Records from a dataset:
· · · ·

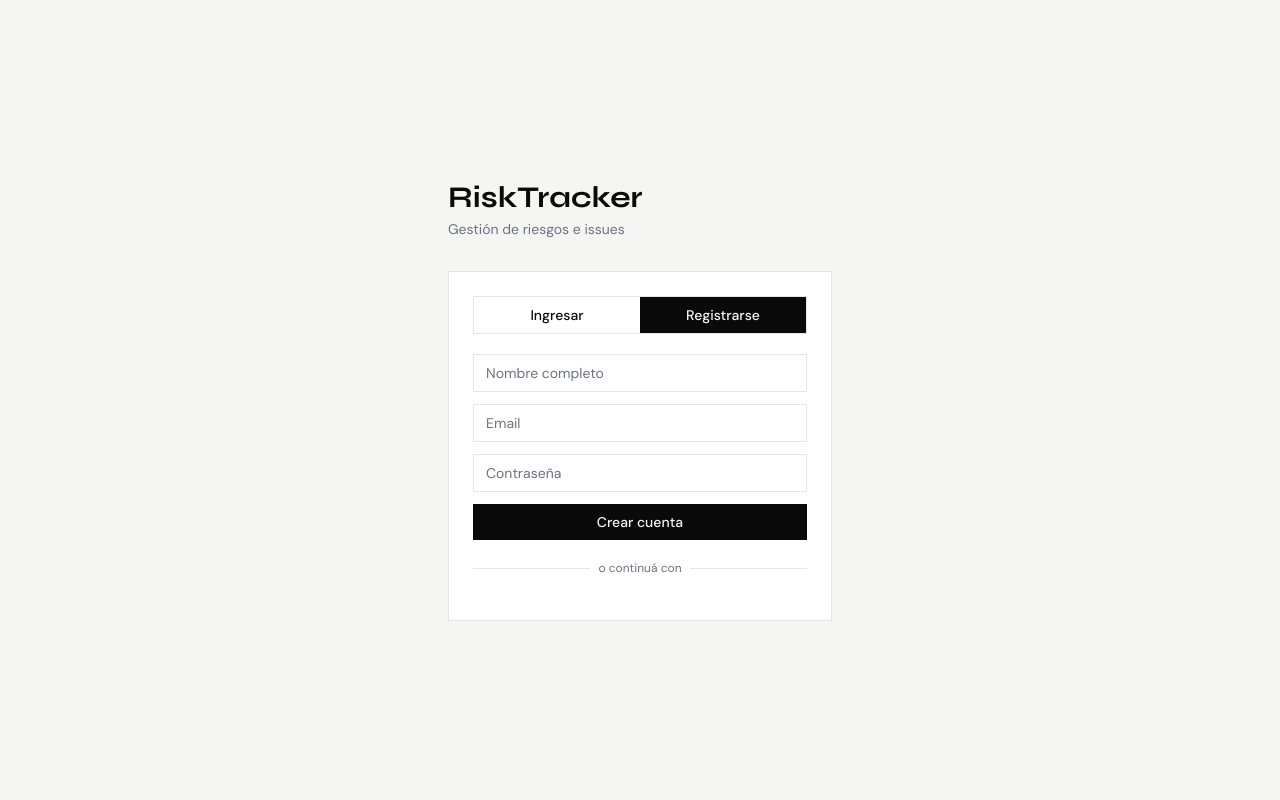
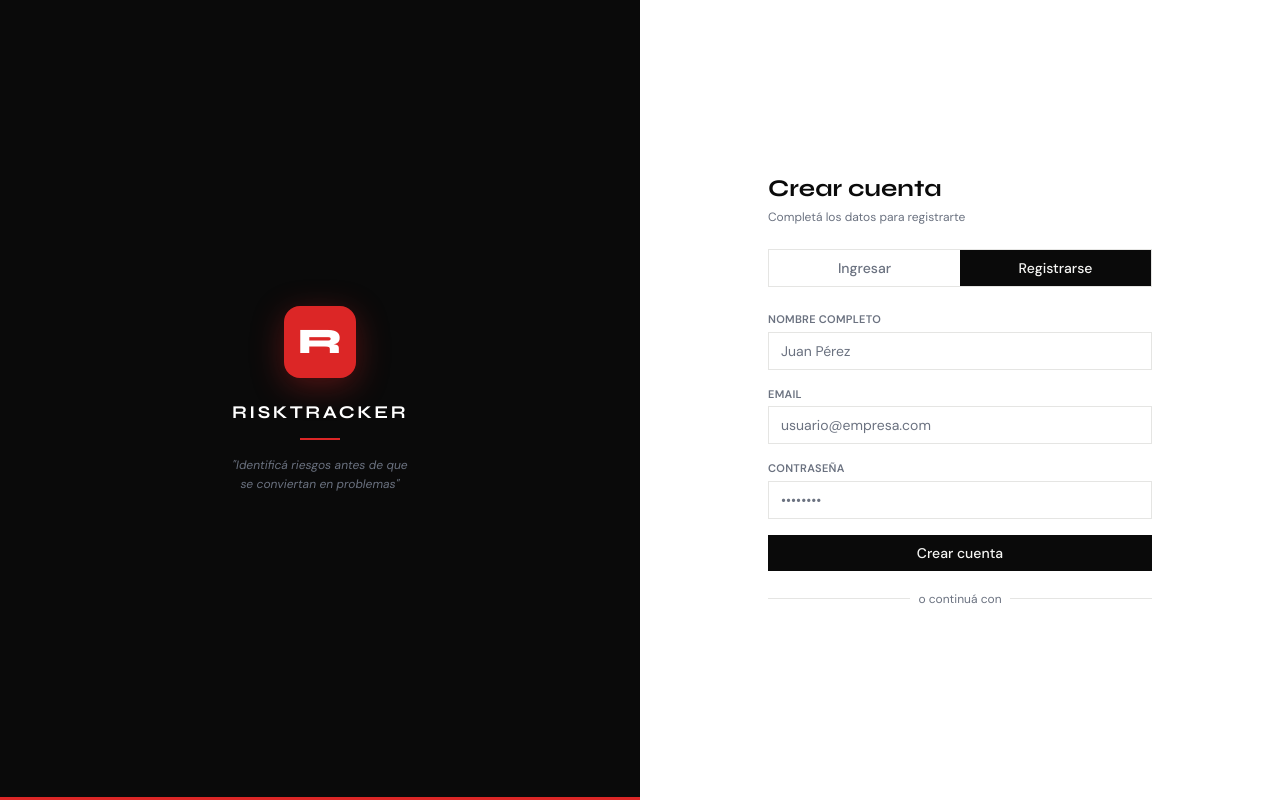
Before and after one commit to gusjrivas/RiskIssueTracker, a React (Vite) app in the folder frontend/: page /login in a window 1280 px wide. Both pictures are taken after a click on the button "Registrarse". Built offline with nearby package versions, Linux system fonts and the light colour scheme; no server answers.

Commit message:
feat: redesign login page with split screen layout

```diff
--- a/frontend/src/index.css
+++ b/frontend/src/index.css
@@ -61,6 +61,10 @@ html.dark .btn-secondary {
 }
 html.dark .btn-secondary:hover { background-color: var(--border); }
 
+/* Login page — red focus for inputs */
+.login-right-panel .input:focus { border-color: #DC2626; }
+html.dark .login-right-panel .input:focus { border-color: #DC2626; }
+
 /* ─── Base layer ────────────────────────────────────────────────────── */
 
 @layer base {
--- a/frontend/src/pages/LoginPage.jsx
+++ b/frontend/src/pages/LoginPage.jsx
@@ -5,6 +5,32 @@ import { Loader2 } from 'lucide-react'
 import { useAuth } from '../hooks/useAuth'
 
 const GOOGLE_CLIENT_ID = import.meta.env.VITE_GOOGLE_CLIENT_ID
+
+function LeftPanel() {
+  return (
+    <div className="relative flex-1 bg-[#0A0A0A] flex flex-col items-center justify-center p-12 min-h-[200px] md:min-h-screen">
+      <div
+        className="flex items-center justify-center mb-5 rounded-[16px]"
+        style={{
+          width: 72,
+          height: 72,
+          background: '#DC2626',
+          boxShadow: '0 8px 32px rgba(220,38,38,0.35)',
+        }}
+      >
+        <span className="font-display font-black text-white text-4xl leading-none">R</span>
+      </div>
+      <div className="font-display font-bold text-white uppercase tracking-[2.5px] text-lg mb-3">
+        RiskTracker
+      </div>
+      <div className="w-10 h-[2px] bg-severity-red mb-4" />
+      <p className="text-muted text-xs italic text-center leading-relaxed max-w-[180px]">
+        "Identificá riesgos antes de que se conviertan en problemas"
+      </p>
+      <div className="login-accent-bar" />
+    </div>
+  )
+}
 
 export default function LoginPage() {
   const { loginWithPassword, loginWithGoogle, register } = useAuth()
@@ -106,9 +132,11 @@ export default function LoginPage() {
   if (blocked) {
     const isPending = blocked.toLowerCase().includes('pendiente')
     return (
-      <div className="min-h-screen bg-canvas flex items-center justify-center px-4">
-        <div className="card max-w-sm w-full text-center space-y-3">
-          <h2 className="font-display text-xl font-bold">
+      <div className="min-h-screen flex flex-col md:flex-row">
+        <LeftPanel />
+        <div className="flex-1 bg-surface flex items-center justify-center p-8">
+          <div className="w-full max-w-sm text-center space-y-4">
+            <h2 className="font-display text-xl font-bold text-ink">
               {isPending ? 'Cuenta pendiente' : 'Cuenta desactivada'}
             </h2>
             <p className="text-sm text-muted">{blocked}</p>
@@ -117,80 +145,98 @@ export default function LoginPage() {
             </button>
           </div>
         </div>
+      </div>
     )
   }
 
   if (registered) {
     return (
-      <div className="min-h-screen bg-canvas flex items-center justify-center px-4">
-        <div className="card max-w-sm w-full text-center space-y-3">
-          <h2 className="font-display text-xl font-bold">Cuenta creada</h2>
+      <div className="min-h-screen flex flex-col md:flex-row">
+        <LeftPanel />
+        <div className="flex-1 bg-surface flex items-center justify-center p-8">
+          <div className="w-full max-w-sm text-center space-y-4">
+            <h2 className="font-display text-xl font-bold text-ink">Cuenta creada</h2>
             <p className="text-sm text-muted">Tu cuenta está pendiente de aprobación por un administrador.</p>
             <button onClick={() => { setMode('login'); setRegistered(false) }} className="btn-secondary w-full">
               Volver al login
             </button>
           </div>
         </div>
+      </div>
     )
   }
 
   return (
-    <div className="min-h-screen bg-canvas flex items-center justify-center px-4">
+    <div className="min-h-screen flex flex-col md:flex-row">
+      <LeftPanel />
+      <div className="login-right-panel flex-1 bg-surface flex items-center justify-center p-8 md:p-12">
         <motion.div
           initial={{ opacity: 0, y: 16 }}
           animate={{ opacity: 1, y: 0 }}
           transition={{ duration: 0.3, ease: 'easeOut' }}
           className="w-full max-w-sm"
         >
-        <div className="mb-8">
-          <h1 className="font-display text-3xl font-bold text-ink">RiskTracker</h1>
-          <p className="text-muted text-sm mt-1">Gestión de riesgos e issues</p>
+          <div className="mb-6">
+            <h2 className="font-display text-2xl font-bold text-ink">
+              {mode === 'login' ? 'Bienvenido' : 'Crear cuenta'}
+            </h2>
+            <p className="text-muted text-xs mt-1">
+              {mode === 'login' ? 'Ingresá a tu cuenta para continuar' : 'Completá los datos para registrarte'}
+            </p>
           </div>
 
-        <div className="card space-y-5">
-          <div className="flex border border-border">
+          <div className="flex border border-border mb-6">
             <button
               onClick={() => setMode('login')}
-              className={`flex-1 py-2 text-sm font-medium transition-colors ${mode === 'login' ? 'bg-ink text-canvas' : 'text-ink hover:opacity-80'}`}
+              className={`flex-1 py-2 text-sm font-medium transition-colors ${mode === 'login' ? 'bg-ink text-canvas' : 'text-muted hover:opacity-80'}`}
             >
               Ingresar
             </button>
             <button
               onClick={() => setMode('register')}
-              className={`flex-1 py-2 text-sm font-medium transition-colors ${mode === 'register' ? 'bg-ink text-canvas' : 'text-ink hover:opacity-80'}`}
+              className={`flex-1 py-2 text-sm font-medium transition-colors ${mode === 'register' ? 'bg-ink text-canvas' : 'text-muted hover:opacity-80'}`}
             >
               Registrarse
             </button>
           </div>
 
-          <form onSubmit={handleSubmit} className="space-y-3">
+          <form onSubmit={handleSubmit} className="space-y-4">
             {mode === 'register' && (
+              <div className="flex flex-col gap-1">
+                <label className="text-[11px] font-semibold text-muted uppercase tracking-wide">Nombre completo</label>
                 <input
                   value={form.full_name}
                   onChange={set('full_name')}
                   required
-                placeholder="Nombre completo"
+                  placeholder="Juan Pérez"
                   className="input"
                 />
+              </div>
             )}
+            <div className="flex flex-col gap-1">
+              <label className="text-[11px] font-semibold text-muted uppercase tracking-wide">Email</label>
               <input
                 type="email"
                 value={form.email}
                 onChange={set('email')}
                 required
-              placeholder="Email"
+                placeholder="usuario@empresa.com"
                 className="input"
               />
+            </div>
+            <div className="flex flex-col gap-1">
+              <label className="text-[11px] font-semibold text-muted uppercase tracking-wide">Contraseña</label>
               <input
                 type="password"
                 value={form.password}
                 onChange={set('password')}
                 required
-              placeholder="Contraseña"
+                placeholder="••••••••"
                 className="input"
               />
+            </div>
             {error && <p className="text-xs text-severity-red">{error}</p>}
-            <button type="submit" disabled={loading} className="btn-primary w-full flex items-center justify-center gap-2">
+            <button type="submit" disabled={loading} className="btn-primary w-full flex items-center justify-center gap-2 mt-2">
               {loading && <Loader2 size={14} className="animate-spin" />}
               {mode === 'login' ? 'Ingresar' : 'Crear cuenta'}
             </button>
@@ -198,7 +244,7 @@ export default function LoginPage() {
 
           {GOOGLE_CLIENT_ID && (
             <>
-              <div className="relative">
+              <div className="relative my-5">
                 <div className="absolute inset-0 flex items-center">
                   <div className="w-full border-t border-border" />
                 </div>
@@ -209,8 +255,8 @@ export default function LoginPage() {
               <div id="google-signin-btn" className="w-full flex justify-center" />
             </>
           )}
+        </motion.div>
       </div>
-      </motion.div>
     </div>
   )
 }
```
Lines whose indentation alone changed are shown as unchanged.
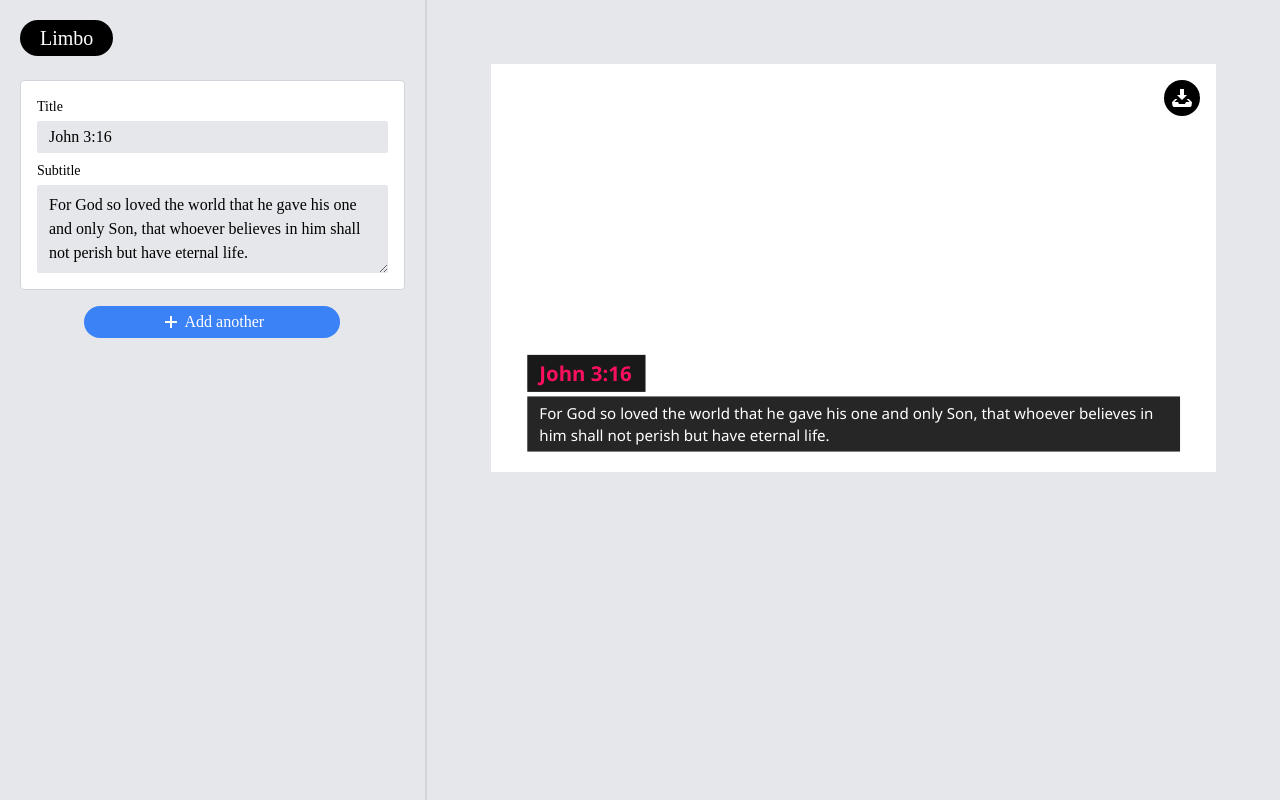
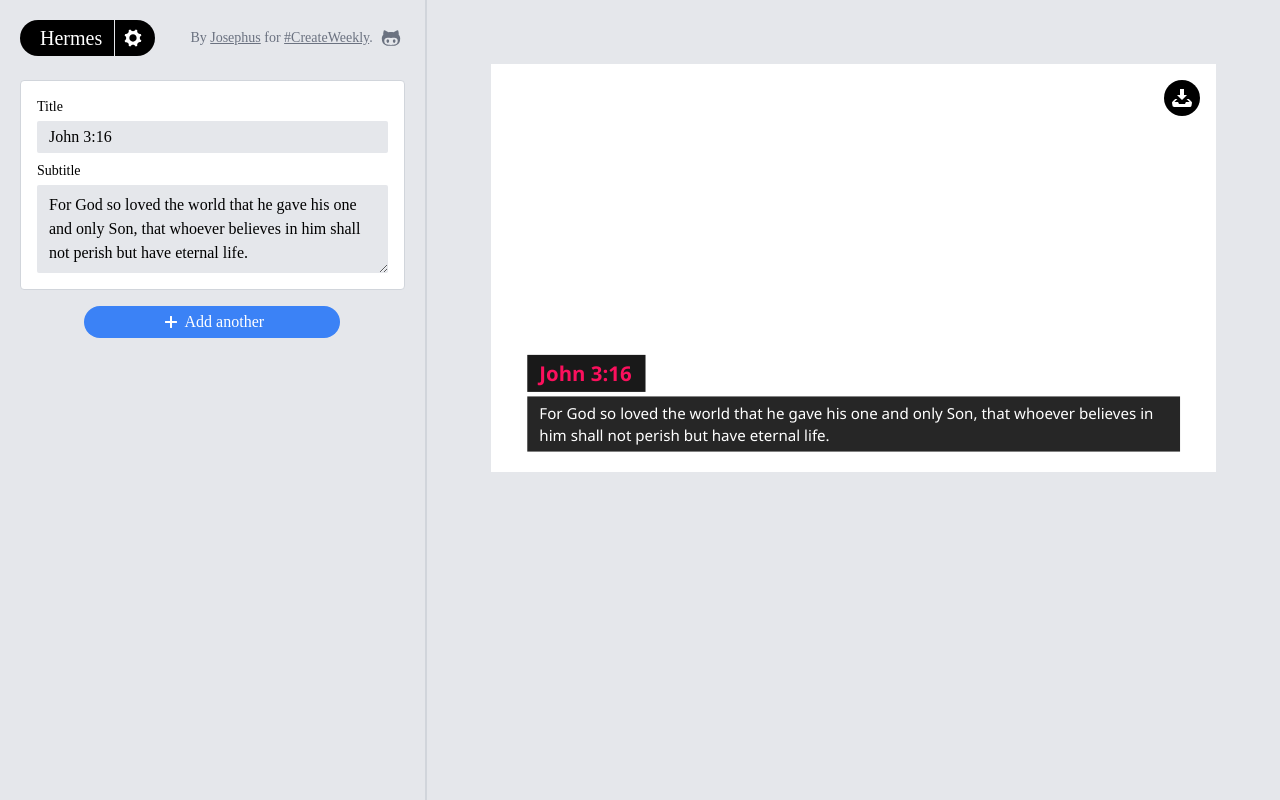
Before and after one commit to JosephusPaye/hermes, a Vue app: page / in a window 1280 px wide. Built offline with nearby package versions, Linux system fonts and the light colour scheme; a web font is replaced by a local one.

Commit message:
Rename to Hermes

```diff
--- a/index.html
+++ b/index.html
@@ -4,7 +4,7 @@
     <meta charset="UTF-8" />
     <link rel="icon" href="/favicon.ico" />
     <meta name="viewport" content="width=device-width, initial-scale=1.0" />
-    <title>Limbo: generate lower thirds that go lower than Hermes Conrad</title>
+    <title>Hermes: lower thirds that do the limbo</title>
     <link rel="stylesheet" href="https://rsms.me/inter/inter.css" />
   </head>
   <body>
--- a/src/components/Credits.vue
+++ /dev/null
@@ -1,33 +0,0 @@
-<template>
-  <div class="text-center text-gray-500 text-sm">
-    Created by
-    <a
-      class="underline"
-      href="https://twitter.com/JosephusPaye"
-      target="_blank"
-      rel="noopener"
-      >Josephus Paye II</a
-    >
-    for
-    <a
-      class="underline"
-      href="https://twitter.com/JosephusPaye/status/1214853295023411200"
-      target="_blank"
-      rel="noopener"
-      >#CreateWeekly</a
-    >. View on
-    <a
-      class="underline"
-      href="https://github.com/JosephusPaye/cadence"
-      target="_blank"
-      rel="noopener"
-      >Github</a
-    >.
-  </div>
-</template>
-
-<script>
-export default {
-  name: 'Credits',
-};
-</script>
--- a/src/components/Header.vue
+++ b/src/components/Header.vue
@@ -1,12 +1,13 @@
 <template>
-  <div class="px-5 pt-5 flex">
+  <div class="px-5 pt-5 flex items-center w-full">
     <div
-      class="text-xl bg-black text-white leading-none px-5 py-2 rounded-full"
+      class="text-xl bg-black text-white cursor-default select-none leading-none pl-5 pr-3 h-9 flex items-center rounded-full rounded-r-none"
+      title="Lower thirds that do the limbo"
     >
-      Limbo
+      Hermes
     </div>
-    <!-- <button
-      class="border-l border-gray-200 bg-black text-white rounded-full rounded-l-none pr-3 pl-2"
+    <button
+      class="border-l border-gray-200 bg-black text-white rounded-full rounded-l-none pr-3 pl-2 h-9 flex items-center cursor-default hover:opacity-80 focus:opacity-80"
     >
       <svg
         version="1.1"
@@ -20,7 +21,47 @@
           d="M16.783 10c0-1.049 0.646-1.875 1.617-2.443-0.176-0.584-0.407-1.145-0.692-1.672-1.089 0.285-1.97-0.141-2.711-0.883-0.741-0.74-0.968-1.621-0.683-2.711-0.527-0.285-1.088-0.518-1.672-0.691-0.568 0.97-1.595 1.615-2.642 1.615-1.048 0-2.074-0.645-2.643-1.615-0.585 0.173-1.144 0.406-1.671 0.691 0.285 1.090 0.059 1.971-0.684 2.711-0.74 0.742-1.621 1.168-2.711 0.883-0.285 0.527-0.517 1.088-0.691 1.672 0.97 0.568 1.615 1.394 1.615 2.443 0 1.047-0.645 2.074-1.615 2.643 0.175 0.584 0.406 1.144 0.691 1.672 1.090-0.285 1.971-0.059 2.711 0.682s0.969 1.623 0.684 2.711c0.527 0.285 1.087 0.518 1.672 0.693 0.568-0.973 1.595-1.617 2.643-1.617 1.047 0 2.074 0.645 2.643 1.617 0.584-0.176 1.144-0.408 1.672-0.693-0.285-1.088-0.059-1.969 0.683-2.711 0.741-0.74 1.622-1.166 2.711-0.883 0.285-0.527 0.517-1.086 0.692-1.672-0.973-0.569-1.619-1.395-1.619-2.442zM10 13.652c-2.018 0-3.653-1.635-3.653-3.652 0-2.018 1.636-3.654 3.653-3.654s3.652 1.637 3.652 3.654c0 2.018-1.634 3.652-3.652 3.652z"
         ></path>
       </svg>
-    </button> -->
+    </button>
+    <div class="text-gray-500 text-sm ml-auto flex pr-1">
+      <div>
+        By
+        <a
+          class="underline hover:text-gray-900 focus:text-gray-900"
+          href="https://twitter.com/JosephusPaye"
+          target="_blank"
+          rel="noopener"
+          >Josephus</a
+        >
+        for
+        <a
+          class="underline hover:text-gray-900 focus:text-gray-900"
+          href="https://twitter.com/JosephusPaye/status/1214853295023411200"
+          target="_blank"
+          rel="noopener"
+          >#CreateWeekly</a
+        >.
+      </div>
+      <a
+        class="ml-2 hover:text-gray-900 focus:text-gray-900"
+        href="https://github.com/JosephusPaye/hermes"
+        target="_blank"
+        rel="noopener"
+        title="View source on GitHub"
+      >
+        <svg
+          version="1.1"
+          xmlns="http://www.w3.org/2000/svg"
+          width="20"
+          height="20"
+          viewBox="0 0 20 20"
+        >
+          <path
+            fill="currentColor"
+            d="M13.18 11.309c-0.718 0-1.3 0.807-1.3 1.799 0 0.994 0.582 1.801 1.3 1.801s1.3-0.807 1.3-1.801c-0.001-0.992-0.582-1.799-1.3-1.799zM17.706 6.626c0.149-0.365 0.155-2.439-0.635-4.426 0 0-1.811 0.199-4.551 2.080-0.575-0.16-1.548-0.238-2.519-0.238-0.973 0-1.945 0.078-2.52 0.238-2.741-1.881-4.552-2.080-4.552-2.080-0.789 1.987-0.781 4.061-0.634 4.426-0.928 1.008-1.495 2.219-1.495 3.871 0 7.186 5.963 7.301 7.467 7.301 0.342 0 1.018 0.002 1.734 0.002s1.392-0.002 1.732-0.002c1.506 0 7.467-0.115 7.467-7.301 0-1.652-0.566-2.863-1.494-3.871zM10.028 16.915h-0.056c-3.771 0-6.709-0.449-6.709-4.115 0-0.879 0.31-1.693 1.047-2.369 1.227-1.127 3.305-0.531 5.662-0.531 0.010 0 0.020 0 0.029 0s0.018 0 0.027 0c2.357 0 4.436-0.596 5.664 0.531 0.735 0.676 1.045 1.49 1.045 2.369 0 3.666-2.937 4.115-6.709 4.115zM6.821 11.309c-0.718 0-1.3 0.807-1.3 1.799 0 0.994 0.582 1.801 1.3 1.801s1.301-0.807 1.301-1.801c0-0.992-0.582-1.799-1.301-1.799z"
+          ></path>
+        </svg>
+      </a>
+    </div>
   </div>
 </template>
 
```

· · · ·

Work to be completed: Only the lines containing the string "index" are needed; pull them out of the records.

Exercise response:
--- a/frontend/src/index.css
+++ b/frontend/src/index.css
--- a/index.html
+++ b/index.html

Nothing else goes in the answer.